Exercise prompt:
Go line by line through the records and tally those that include "this". Respond with the tally only.

Data section:
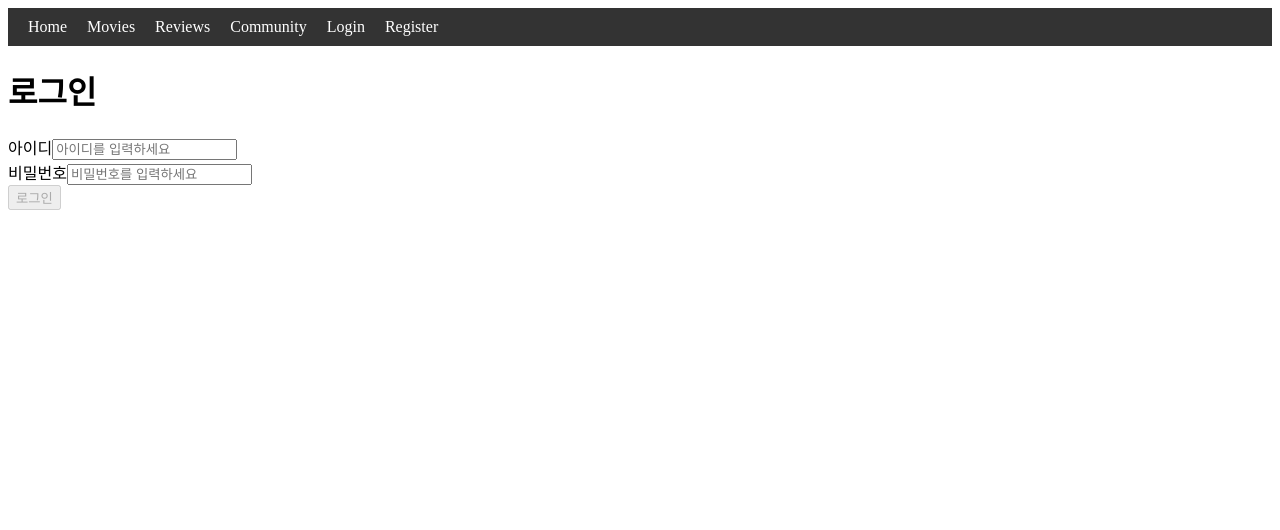
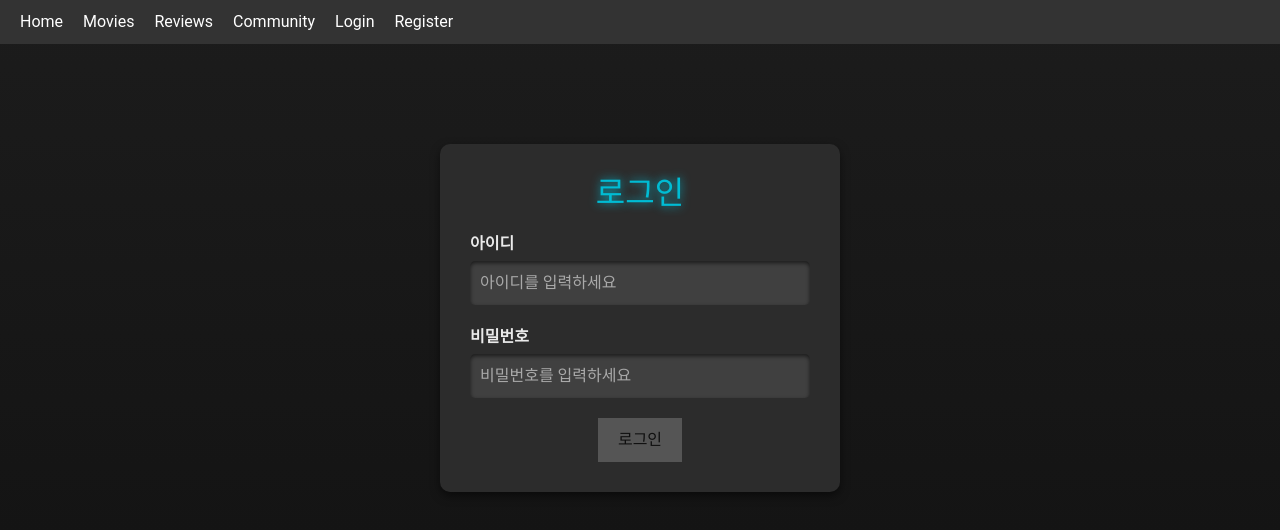
Before and after one commit to kminsong/movie_pjt_Kim-Song, a Vue app in the folder front/: page /login in a window 1280 px wide. Shown: the top 530 px of the page. Built offline with nearby package versions, Linux system fonts and the light colour scheme; no server answers; a small style sheet from the web is missing.

Commit message:
style  쪼오금 추가

```diff
--- a/front/index.html
+++ b/front/index.html
@@ -1,13 +1,26 @@
 <!DOCTYPE html>
-<html lang="">
+<html lang="ko">
   <head>
     <meta charset="UTF-8">
     <link rel="icon" href="/favicon.ico">
     <meta name="viewport" content="width=device-width, initial-scale=1.0">
     <title>Vite App</title>
+    <!-- Bootstrap CSS -->
+    <link
+      href="https://cdn.jsdelivr.net/npm/bootstrap@5.3.0/dist/css/bootstrap.min.css"
+      rel="stylesheet"
+      integrity="sha384-1CmrxMRARb6aLqgBO7uu8noxEwb4Okf5wC5q5zejj9k5aifQV4Nlt8KTOPl0I4xk"
+      crossorigin="anonymous"
+    />
   </head>
   <body>
     <div id="app"></div>
+    <!-- Bootstrap JS -->
+    <script
+      src="https://cdn.jsdelivr.net/npm/bootstrap@5.3.0/dist/js/bootstrap.bundle.min.js"
+      integrity="sha384-pprn3073KE6tl6+fT8pM26PZxsmPhGzW9Cl+qmb9E9huPbJWb3jFqKltGTBiCmI"
+      crossorigin="anonymous"
+    ></script>
     <script type="module" src="/src/main.js"></script>
   </body>
 </html>
--- a/front/package.json
+++ b/front/package.json
@@ -12,6 +12,7 @@
     "@fortawesome/fontawesome-free": "^6.7.1",
     "@toast-ui/editor": "^3.2.2",
     "axios": "^1.7.7",
+    "bootstrap": "^5.3.3",
     "pinia": "^2.2.6",
     "swiper": "^11.1.15",
     "vue": "^3.5.12",
--- a/front/src/App.vue
+++ b/front/src/App.vue
@@ -1,5 +1,5 @@
 <template>
-  <div id="app">
+  <div id="app" class="app-background">
     <Navbar />
     <router-view />
   </div>
@@ -17,5 +17,13 @@ export default {
 </script>
 
 <style>
-/* 전역 스타일 추가 가능 */
+/* 전역 배경 스타일 */
+.app-background {
+  background: linear-gradient(to bottom, #1c1c1c, #101010); /* 어두운 그라데이션 */
+  color: #eaeaea; /* 밝은 텍스트 */
+  min-height: 100vh; /* 화면 전체 높이 */
+  margin: 0;
+  padding: 0;
+  font-family: "Roboto", sans-serif; /* 전역 폰트 */
+}
 </style>
--- a/front/src/main.js
+++ b/front/src/main.js
@@ -3,7 +3,8 @@ import App from "./App.vue";
 import { createPinia } from "pinia";
 import router from "./router";
 import axios from "axios"; // axios 추가
-
+import "bootstrap/dist/css/bootstrap.min.css";
+import "bootstrap/dist/js/bootstrap.bundle.min.js";
 // axios 기본 URL 설정
 axios.defaults.baseURL = "http://127.0.0.1:8000/api";
 
--- a/front/src/views/HomeView.vue
+++ b/front/src/views/HomeView.vue
@@ -1,10 +1,10 @@
 <template>
-  <div class="container">
-    <h1 v-if="!isLoggedIn || !hasFavoriteGenres">랜덤 인기 영화</h1>
-    <h1 v-else>선호 장르 기반 추천 영화</h1>
+  <div class="container-fluid skynetflix-theme">
+    <!-- <h1 v-if="!isLoggedIn || !hasFavoriteGenres" class="main-title">랜덤 인기 영화</h1>
+    <h1 v-else class="main-title">선호 장르 기반 추천 영화</h1> -->
 
     <!-- 첫 번째 슬라이드 -->
-    <div class="swiper-container">
+    <div class="swiper-container mb-5">
       <h2 class="swiper-title">{{ isLoggedIn && hasFavoriteGenres ? favoriteGenres[0]?.name : '랜덤 인기' }}</h2>
       <swiper
         :modules="modules"
@@ -27,7 +27,7 @@
     </div>
 
     <!-- 두 번째 슬라이드 -->
-    <div class="swiper-container">
+    <div class="swiper-container mb-5">
       <h2 class="swiper-title">{{ isLoggedIn && hasFavoriteGenres ? favoriteGenres[1]?.name : '현재 상영중' }}</h2>
       <swiper
         :modules="modules"
@@ -50,7 +50,7 @@
     </div>
 
     <!-- 세 번째 슬라이드 -->
-    <div class="swiper-container">
+    <div class="swiper-container mb-5">
       <h2 class="swiper-title">{{ isLoggedIn && hasFavoriteGenres ? favoriteGenres[2]?.name : '개봉 예정' }}</h2>
       <swiper
         :modules="modules"
@@ -73,7 +73,7 @@
     </div>
 
     <!-- 네 번째 슬라이드 -->
-    <div class="swiper-container">
+    <div class="swiper-container mb-5">
       <h2 class="swiper-title">{{ randomGenreName || '높은 평점' }}</h2>
       <swiper
         :modules="modules"
@@ -94,7 +94,6 @@
         </swiper-slide>
       </swiper>
     </div>
-
     <button class="chatbot-button" @click="toggleChatbot">
       💬
     </button>
@@ -405,6 +404,54 @@ export default {
 </script>
 
 <style scoped>
+/* 스카이넷플릭스 테마 */
+.skynetflix-theme {
+  background: linear-gradient(to bottom, #1c1c1c, #101010); /* 어두운 배경 */
+  color: #eaeaea; /* 밝은 텍스트 */
+  font-family: "Roboto", sans-serif;
+  padding: 20px;
+}
+
+/* 메인 제목 */
+/* .main-title { */
+  /* color: #00bcd4; 청록색 포인트 */
+  /* text-align: center;
+  font-size: 2.5rem;
+  margin-bottom: 50px;
+  text-shadow: 0 0 10px #00bcd4;
+} */
+
+/* 슬라이더 제목 */
+.swiper-title {
+  color: #ffffff;
+  font-size: 1.8rem;
+  font-weight: bold;
+  margin-bottom: 20px;
+  text-align: center;
+  text-shadow: 0 0 5px #333;
+}
+
+/* 영화 카드 스타일 */
+.movie-poster {
+  width: 100%;
+  height: auto;
+  border-radius: 10px;
+  transition: transform 0.3s ease, box-shadow 0.3s ease;
+}
+
+.movie-poster:hover {
+  transform: scale(1.1);
+  box-shadow: 0 10px 20px rgba(0, 188, 212, 0.5); /* 청록색 그림자 */
+}
+
+/* 슬라이더 컨테이너 */
+.swiper-container {
+  background: #2c2c2c; /* 슬라이더 배경 */
+  padding: 20px;
+  border-radius: 10px;
+  box-shadow: 0 4px 10px rgba(0, 0, 0, 0.5);
+}
+
 .chatbot-button {
   position: fixed;
   bottom: 20px;
@@ -508,109 +555,4 @@ export default {
   margin-left: 0; /* 왼쪽 끝에 붙이기 */
 }
 
-.movie-poster-container {
-  display: flex;
-  flex-direction: column;
-  align-items: center;
-  margin: 10px 0;
-}
-
-.movie-poster-image {
-  width: 150px;
-  height: auto;
-  border-radius: 10px;
-  box-shadow: 0 4px 6px rgba(0, 0, 0, 0.1);
-  cursor: pointer;
-  transition: transform 0.3s ease;
-}
-
-.movie-poster-image:hover {
-  transform: scale(1.05);
-}
-
-.movie-details {
-  margin-top: 10px;
-  text-align: center;
-}
-
-.movie-title {
-  font-weight: bold;
-  font-size: 16px;
-  margin-bottom: 5px;
-}
-
-.movie-rating {
-  font-size: 14px;
-  color: #555;
-}
-
-.chatbot-input {
-  display: flex;
-  padding: 10px;
-  border-top: 1px solid #ccc;
-}
-
-.chatbot-input input {
-  flex: 1;
-  padding: 8px;
-  border: 1px solid #ccc;
-  border-radius: 5px;
-  margin-right: 5px;
-}
-
-.chatbot-input button {
-  padding: 8px 10px;
-  background-color: #007bff;
-  color: white;
-  border: none;
-  border-radius: 5px;
-  cursor: pointer;
-  transition: background-color 0.3s ease;
-}
-
-.chatbot-input button:hover {
-  background-color: #0056b3;
-}
-
-.container {
-  display: flex;
-  flex-direction: column;
-  gap: 150px;
-  align-items: center;
-}
-
-.swiper-container {
-  position: relative;
-  width: 80%;
-  margin: 0 auto;
-}
-
-.swiper-title {
-  position: absolute;
-  top: -70px;
-  left: 50%;
-  transform: translateX(-50%);
-  font-size: 1.5rem;
-  font-weight: bold;
-  color: #333;
-  text-align: center;
-}
-
-.custom-swiper {
-  width: 1300px;
-}
-
-.custom-slide {
-  display: flex;
-  justify-content: center;
-  align-items: center;
-  cursor: pointer;
-}
-
-.movie-poster {
-  width: 100%;
-  height: auto;
-  border-radius: 8px;
-  box-shadow: 0 4px 6px rgba(0, 0, 0, 0.1);
-}
 </style>
--- a/front/src/views/LoginView.vue
+++ b/front/src/views/LoginView.vue
@@ -67,6 +67,96 @@ export default {
 };
 </script>
 
-<style scoped>
-/* 기존 스타일 유지 */
+<style>
+/* 전역 배경 스타일 */
+body {
+  margin: 0;
+  padding: 0;
+  background-color: #000000; /* 완전 검정 배경 */
+  font-family: "Roboto", sans-serif;
+  color: #eaeaea;
+}
+
+/* 로그인 박스 스타일 */
+.login-container {
+  background: #2c2c2c; /* 연한 회색 배경 */
+  color: #eaeaea;
+  padding: 30px;
+  border-radius: 10px;
+  max-width: 400px;
+  margin: 100px auto; /* 중앙 정렬 */
+  box-shadow: 0 4px 10px rgba(0, 0, 0, 0.5); /* 그림자 효과 */
+  text-align: center;
+}
+
+/* 로그인 제목 */
+.login-container h1 {
+  color: #00bcd4; /* 청록색 포인트 */
+  font-size: 2rem;
+  margin-bottom: 20px;
+  text-shadow: 0 0 10px #00bcd4;
+}
+
+/* 입력 필드와 폼 그룹 */
+.form-group {
+  margin-bottom: 20px;
+  text-align: left;
+}
+
+.form-group label {
+  display: block;
+  margin-bottom: 5px;
+  font-weight: bold;
+  color: #eaeaea;
+}
+
+.form-group input {
+  width: 100%;
+  padding: 10px;
+  border: none;
+  border-radius: 5px;
+  background-color: #404040; /* 어두운 입력 필드 */
+  color: #eaeaea;
+  font-size: 1rem;
+  box-shadow: inset 0 2px 4px rgba(0, 0, 0, 0.6);
+}
+
+.form-group input::placeholder {
+  color: #a9a9a9; /* 플레이스홀더 텍스트 */
+}
+
+.form-group input:focus {
+  outline: none;
+  border: 1px solid #00bcd4; /* 청록색 포커스 */
+}
+
+/* 에러 메시지 */
+.error-text {
+  color: #ff5555; /* 에러 메시지는 붉은 색 */
+  font-size: 0.9rem;
+  margin-top: -10px;
+  margin-bottom: 15px;
+}
+
+/* 버튼 스타일 */
+button {
+  background-color: #00bcd4;
+  color: #101010; /* 버튼 텍스트 어두운 색 */
+  border: none;
+  border-radius: 5px;
+  padding: 10px 20px;
+  font-size: 1rem;
+  cursor: pointer;
+  transition: background-color 0.3s ease, transform 0.2s ease;
+}
+
+button:disabled {
+  background-color: #555; /* 비활성화 버튼 색상 */
+  cursor: not-allowed;
+}
+
+button:hover:not(:disabled) {
+  background-color: #00a5b8; /* 호버 시 버튼 색상 변경 */
+  transform: scale(1.05);
+}
 </style>
--- a/front/src/views/MovieDetailView.vue
+++ b/front/src/views/MovieDetailView.vue
@@ -1,12 +1,21 @@
 <template>
   <div>
+    <!-- 영화 상세 -->
+    <div class="movie-detail">
+      <!-- 포스터 -->
+      <div class="poster">
+        <img :src="getPosterPath(movie?.poster_path)" alt="poster" />
+      </div>
+
       <!-- 영화 정보 -->
+      <div class="info">
         <h1>{{ movie?.title || "영화 제목 없음" }}</h1>
-    <img :src="getPosterPath(movie?.poster_path)" alt="poster" />
         <p><strong>개봉일:</strong> {{ movie?.release_date || "정보 없음" }}</p>
         <p><strong>평점:</strong> {{ movie?.vote_average || "정보 없음" }}</p>
         <p><strong>리뷰 평점:</strong> <span v-html="getStarRating(movieAverageRating)"></span></p>
         <p><strong>줄거리:</strong> {{ movie?.overview || "정보 없음" }}</p>
+      </div>
+    </div>
 
     <!-- 리뷰 작성 및 목록 -->
     <h3>리뷰</h3>
@@ -188,7 +197,10 @@ export default {
     },
     calculateAverageRating() {
       if (this.reviews.length > 0) {
-        const total = this.reviews.reduce((sum, review) => sum + (review.star_rating || 0), 0);
+        const total = this.reviews.reduce(
+          (sum, review) => sum + (review.star_rating || 0),
+          0
+        );
         this.movieAverageRating = (total / this.reviews.length).toFixed(1);
       } else {
         this.movieAverageRating = 0;
@@ -208,24 +220,40 @@ export default {
   },
 };
 </script>
+
 <style scoped>
+/* 부모 컨테이너를 Flexbox로 설정 */
+.movie-detail {
+  display: flex;
+  align-items: flex-start; /* 위쪽 정렬 */
+  gap: 20px; /* 포스터와 정보 사이 간격 */
+  margin-bottom: 20px;
+}
+
+/* 포스터 스타일 */
+.poster img {
+  max-width: 300px;
+  height: auto;
+  border-radius: 8px;
+  box-shadow: 0 4px 6px rgba(0, 0, 0, 0.2);
+}
+
+/* 영화 정보 스타일 */
+.info {
+  flex: 1; /* 남은 공간을 차지 */
+  display: flex;
+  flex-direction: column;
+  gap: 10px; /* 항목 간 간격 */
+}
+
 h1 {
   font-size: 24px;
   margin-bottom: 10px;
 }
 
-img {
-  max-width: 300px;
-  height: auto;
-}
-
-ul {
-  list-style-type: none;
-  padding: 0;
-}
-
-li {
-  margin-bottom: 10px;
+p {
+  font-size: 16px;
+  margin: 5px 0;
 }
 
 button {
```
Also changed, not shown: 1 other file (tests, documents, lock files or other folders). Lines whose indentation alone changed are shown as unchanged.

Your solution:
5